The Mezcalero: Often when people think of Mexico they think of tequila with worms in the bottom of the bottle. Contrary to popular belief though, Mexican tequila never has a worm in the bottom, Mexican Mezcal does.
Mezcal is tequila’s sweeter, smokier cousin. It is also the type of spirit that evokes strong feelings: you will either love it or you will absolutely hate it. It is derived from the maguey plant, a cousin of agave, a succulent plant native to the Southern US and Northern Mexico that is used as a sweetener and to make tequila.
The Mezcalero was a shocking sensation of many different flavors that seem to have no logical reason to harmonize but magically do. The kiwi and fruit juices cut the edge off the chile, which adds a serious kick. The mezcal leaves you with a smoky aftertaste, cut nicely by the salt. Not for the faint of heart– word to the wise, eat the ornamental kiwi but not the chile. You will totally regret that.

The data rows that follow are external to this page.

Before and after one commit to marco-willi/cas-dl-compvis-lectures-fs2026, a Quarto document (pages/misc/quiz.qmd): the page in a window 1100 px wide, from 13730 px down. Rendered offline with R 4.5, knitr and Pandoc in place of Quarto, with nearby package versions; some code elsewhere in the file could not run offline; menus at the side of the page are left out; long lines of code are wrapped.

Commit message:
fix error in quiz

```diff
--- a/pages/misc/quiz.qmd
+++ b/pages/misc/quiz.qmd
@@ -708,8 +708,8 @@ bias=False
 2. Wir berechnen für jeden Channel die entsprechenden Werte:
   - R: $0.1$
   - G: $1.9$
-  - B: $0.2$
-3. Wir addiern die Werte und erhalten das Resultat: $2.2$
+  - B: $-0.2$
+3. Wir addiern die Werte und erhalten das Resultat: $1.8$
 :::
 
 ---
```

Oxidante y El Ilegal: While both of these cocktails intrigued me on the menu, particularly El Ilegal with the ginger-lychee combo, which I absolutely love, they were just both too sweet for my taste. Maybe I just like a drink that bites back, and this wasn’t it. It just went down too smooth, too sweet, like filling a spoon full of delicious alcoholic sugar and drinking it down.
These are both delicious, but your stereotypical “chick” cocktails.

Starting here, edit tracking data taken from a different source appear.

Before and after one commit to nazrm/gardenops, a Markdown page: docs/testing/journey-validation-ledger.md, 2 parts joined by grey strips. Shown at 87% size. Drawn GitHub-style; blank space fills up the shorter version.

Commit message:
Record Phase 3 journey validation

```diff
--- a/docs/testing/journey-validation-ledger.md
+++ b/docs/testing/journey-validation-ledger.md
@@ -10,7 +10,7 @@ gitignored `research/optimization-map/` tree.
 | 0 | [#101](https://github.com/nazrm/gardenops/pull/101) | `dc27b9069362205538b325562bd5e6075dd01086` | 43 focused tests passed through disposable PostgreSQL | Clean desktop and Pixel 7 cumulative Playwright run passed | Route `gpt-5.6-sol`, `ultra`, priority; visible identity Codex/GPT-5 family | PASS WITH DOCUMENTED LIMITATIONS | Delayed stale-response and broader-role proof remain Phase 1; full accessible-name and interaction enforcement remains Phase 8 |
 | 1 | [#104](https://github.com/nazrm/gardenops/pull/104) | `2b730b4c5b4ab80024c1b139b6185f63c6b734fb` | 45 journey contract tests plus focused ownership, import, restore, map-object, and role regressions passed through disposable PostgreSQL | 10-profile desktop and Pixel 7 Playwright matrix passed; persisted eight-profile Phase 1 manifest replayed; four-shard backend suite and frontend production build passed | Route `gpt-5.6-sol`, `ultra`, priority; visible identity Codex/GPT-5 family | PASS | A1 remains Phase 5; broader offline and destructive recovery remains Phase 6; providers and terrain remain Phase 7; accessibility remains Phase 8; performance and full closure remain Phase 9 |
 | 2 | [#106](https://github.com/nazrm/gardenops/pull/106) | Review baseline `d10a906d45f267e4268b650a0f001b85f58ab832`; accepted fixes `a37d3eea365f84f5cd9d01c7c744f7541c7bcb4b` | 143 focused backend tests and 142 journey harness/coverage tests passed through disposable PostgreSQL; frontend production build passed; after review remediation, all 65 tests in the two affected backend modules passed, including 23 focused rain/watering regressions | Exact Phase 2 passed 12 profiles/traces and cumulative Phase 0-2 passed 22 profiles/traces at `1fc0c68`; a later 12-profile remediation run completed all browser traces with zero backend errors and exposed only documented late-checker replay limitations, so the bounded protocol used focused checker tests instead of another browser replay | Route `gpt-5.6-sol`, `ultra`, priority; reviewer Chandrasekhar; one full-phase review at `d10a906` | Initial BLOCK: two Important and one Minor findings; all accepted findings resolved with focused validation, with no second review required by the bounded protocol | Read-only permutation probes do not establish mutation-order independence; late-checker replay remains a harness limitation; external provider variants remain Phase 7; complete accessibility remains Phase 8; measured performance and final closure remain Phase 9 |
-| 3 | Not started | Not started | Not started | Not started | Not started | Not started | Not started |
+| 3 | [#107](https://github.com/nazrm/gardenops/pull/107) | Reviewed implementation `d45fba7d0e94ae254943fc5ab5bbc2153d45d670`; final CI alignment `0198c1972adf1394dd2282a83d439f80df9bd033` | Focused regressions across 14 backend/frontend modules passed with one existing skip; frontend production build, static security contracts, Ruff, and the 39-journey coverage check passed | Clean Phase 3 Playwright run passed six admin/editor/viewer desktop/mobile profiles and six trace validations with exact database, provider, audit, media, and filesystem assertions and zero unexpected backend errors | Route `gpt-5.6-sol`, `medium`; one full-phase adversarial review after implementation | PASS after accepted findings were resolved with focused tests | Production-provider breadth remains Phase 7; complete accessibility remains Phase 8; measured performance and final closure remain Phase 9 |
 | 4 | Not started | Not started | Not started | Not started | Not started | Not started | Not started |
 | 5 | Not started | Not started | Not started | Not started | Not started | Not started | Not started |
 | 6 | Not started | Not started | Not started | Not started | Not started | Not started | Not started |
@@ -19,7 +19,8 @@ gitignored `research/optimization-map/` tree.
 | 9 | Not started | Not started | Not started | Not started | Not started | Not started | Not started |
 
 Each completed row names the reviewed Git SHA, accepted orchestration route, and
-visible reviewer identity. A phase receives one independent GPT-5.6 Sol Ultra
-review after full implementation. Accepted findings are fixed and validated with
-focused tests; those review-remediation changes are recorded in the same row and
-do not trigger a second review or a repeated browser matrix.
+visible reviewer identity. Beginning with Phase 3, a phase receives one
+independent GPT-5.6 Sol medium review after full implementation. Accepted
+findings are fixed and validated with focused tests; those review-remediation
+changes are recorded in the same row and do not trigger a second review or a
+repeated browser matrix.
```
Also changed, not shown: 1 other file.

El Oxidante is made with Jamaica, which is an agua fresca popularized in Mexico and derived from the hibiscus flower. It is not naturally sweet and is derived like a tea, but is usually served sweetened. The addition of green tea in a cocktail is alluring but the pomegranate juice overpowers the Jamaica-green tea combo I really wanted to taste.
Rattlesnake Tequila: So technically I did not drink this at Mission 20, but I drank it in Tijuana and it is just too fascinating to not share when discussing Tijuana cocktails.

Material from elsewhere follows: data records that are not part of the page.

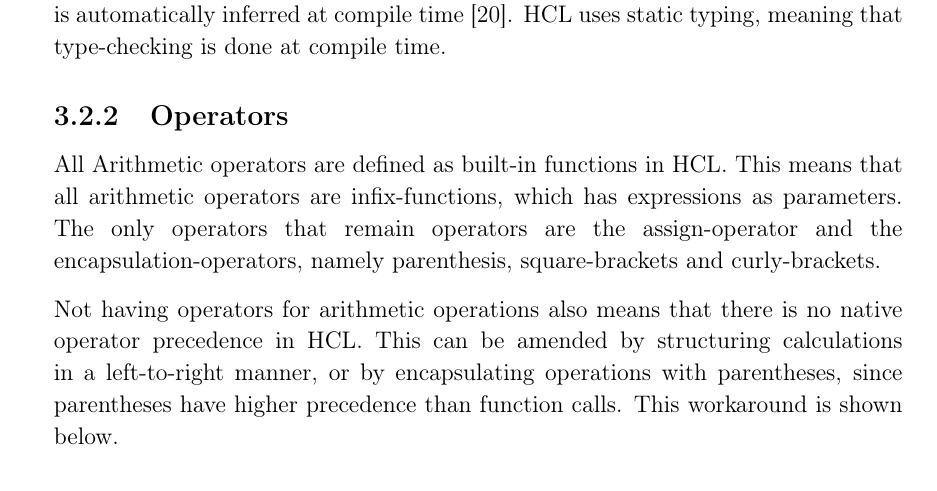
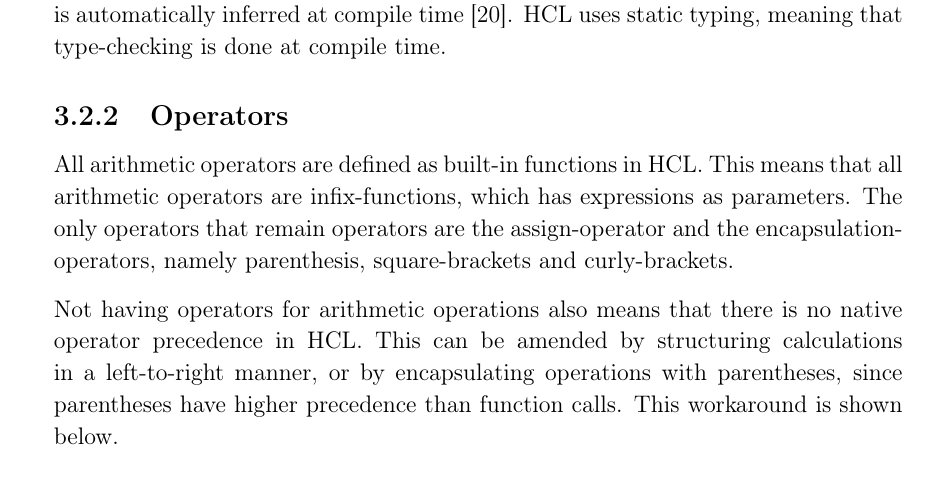
Before and after one commit to HotCL/P4-HCL, a LaTeX thesis (report/main.tex, which reads report/3.Theory/LanguageSpecification.tex): part of page 25 of 74, cut so that both start at the same text. Compiled offline with pdfLaTeX.

Commit message:
Changed according to casas comment

```diff
--- a/report/3.Theory/LanguageSpecification.tex
+++ b/report/3.Theory/LanguageSpecification.tex
@@ -53,7 +53,7 @@ Using the prefix \textbf{\textit{var}} enables the use of type-inference, where
 HCL uses static typing, meaning that type-checking is done at compile time.
 
 \subsection{Operators}
-All Arithmetic operators are defined as built-in functions in HCL.
+All arithmetic operators are defined as built-in functions in HCL.
 This means that all arithmetic operators are infix-functions, which has expressions as parameters.
 The only operators that remain operators are the assign-operator and the encapsulation-operators, namely parenthesis, square-brackets and curly-brackets.
 
```
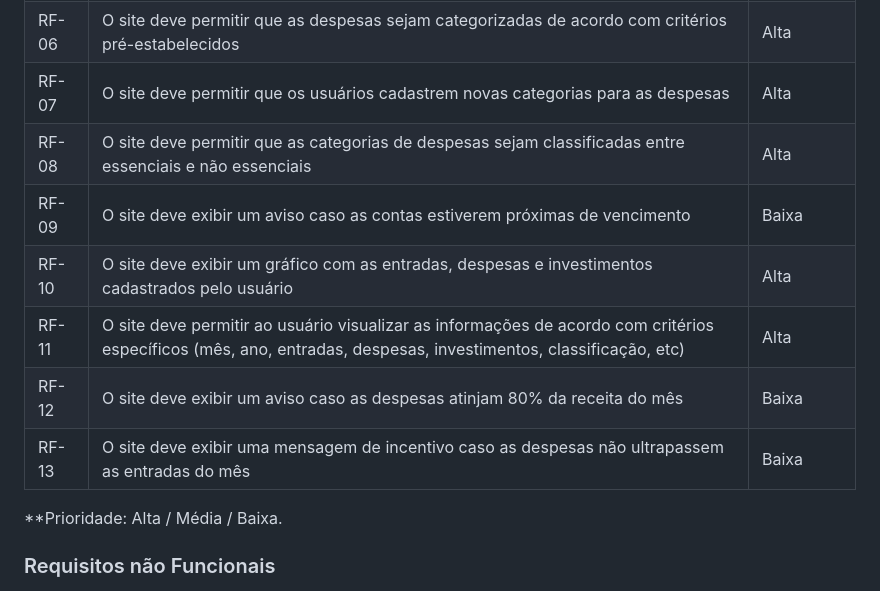
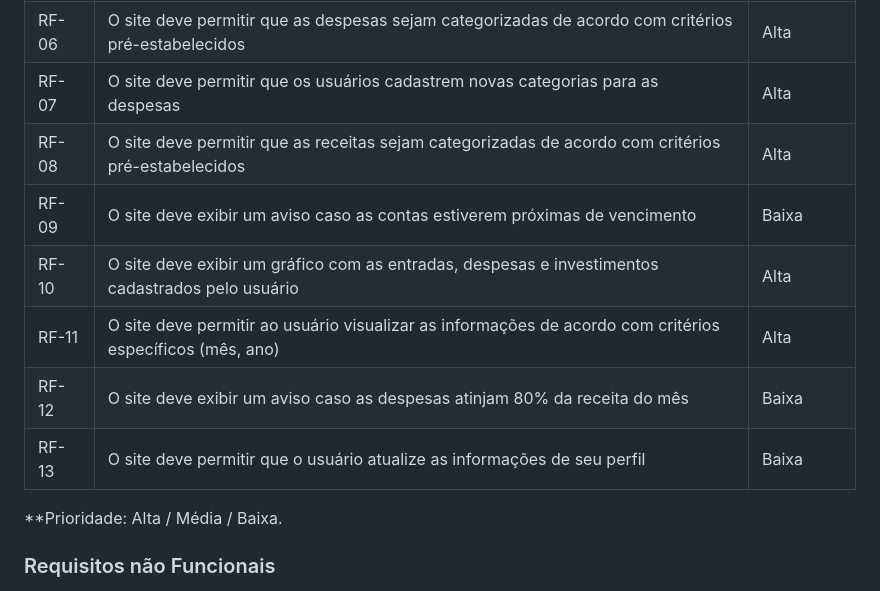
Before and after one commit to ICEI-PUC-Minas-PMV-ADS/pmv-ads-2023-2-e1-proj-web-t2-sitecontroledefinancas, a Markdown page: documentos/02-Especificação do Projeto.md, the part around the change. Rendered like a GitHub page.

Commit message:
atualiza requisitos funcionais

```diff
--- a/documentos/02-Especificação do Projeto.md
+++ b/documentos/02-Especificação do Projeto.md
@@ -57,12 +57,12 @@
 | RF-05 | O site deve permitir a visualização completa de receitas e despesas na página inicial do usuário logado | Alta |
 | RF-06 | O site deve permitir que as despesas sejam categorizadas de acordo com critérios pré-estabelecidos | Alta |
 | RF-07 | O site deve permitir que os usuários cadastrem novas categorias para as despesas | Alta |
-| RF-08 | O site deve permitir que as categorias de despesas sejam classificadas entre essenciais e não essenciais | Alta |
+| RF-08 | O site deve permitir que as receitas sejam categorizadas de acordo com critérios pré-estabelecidos | Alta |
 | RF-09 | O site deve exibir um aviso caso as contas estiverem próximas de vencimento  | Baixa |
 | RF-10 | O site deve exibir um gráfico com as entradas, despesas e investimentos cadastrados pelo usuário | Alta |
-| RF-11 | O site deve permitir ao usuário visualizar as informações de acordo com critérios específicos (mês, ano, entradas, despesas, investimentos, classificação, etc) | Alta |
+| RF-11 | O site deve permitir ao usuário visualizar as informações de acordo com critérios específicos (mês, ano) | Alta |
 | RF-12 | O site deve exibir um aviso caso as despesas atinjam 80% da receita do mês | Baixa |
-| RF-13 | O site deve exibir uma mensagem de incentivo caso as despesas não ultrapassem as entradas do mês | Baixa |
+| RF-13 | O site deve permitir que o usuário atualize as informações de seu perfil | Baixa |
 
 
 **Prioridade: Alta / Média / Baixa.
```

At Los Arcos, a family-seafood chain throughout Northern Mexico, we drank tequila with a rattlesnake in it. A large jug or pitcher is filled to the brim with tequila anejo (gold tequila) and a live rattlesnake is drowned in it. The snake is believed by some to release medicinal properties in its death throes.
When the tequila is served, the snakes head is pulled out of the pitcher and shaken all over the glass, specifically, the mouth is placed along the rim to get some of the venom (which at this point is no longer poisonous what with all the tequila). I was a bit put off by this process but absolutely had to try it anyway.
Most tequila in Mexico is served neat and paired with sangria, which is not the tea/red wine/fruit combo that normally comes to mind. It is like a virgin Bloody Mary, a spicy tomato juice drink. You do not shoot the tequila, but rather sip it together in your mouth with the sangria to savor the flavor.
Tequila purchased and consumed in Mexico is slightly different than what is served in the States, the agave is more pure, the alcohol content slightly lower and it gives you a warm melted buzz that doesn’t make you want to drink too much, but instead cuddle up somewhere and try to forget about the dead snake that was just in your drink.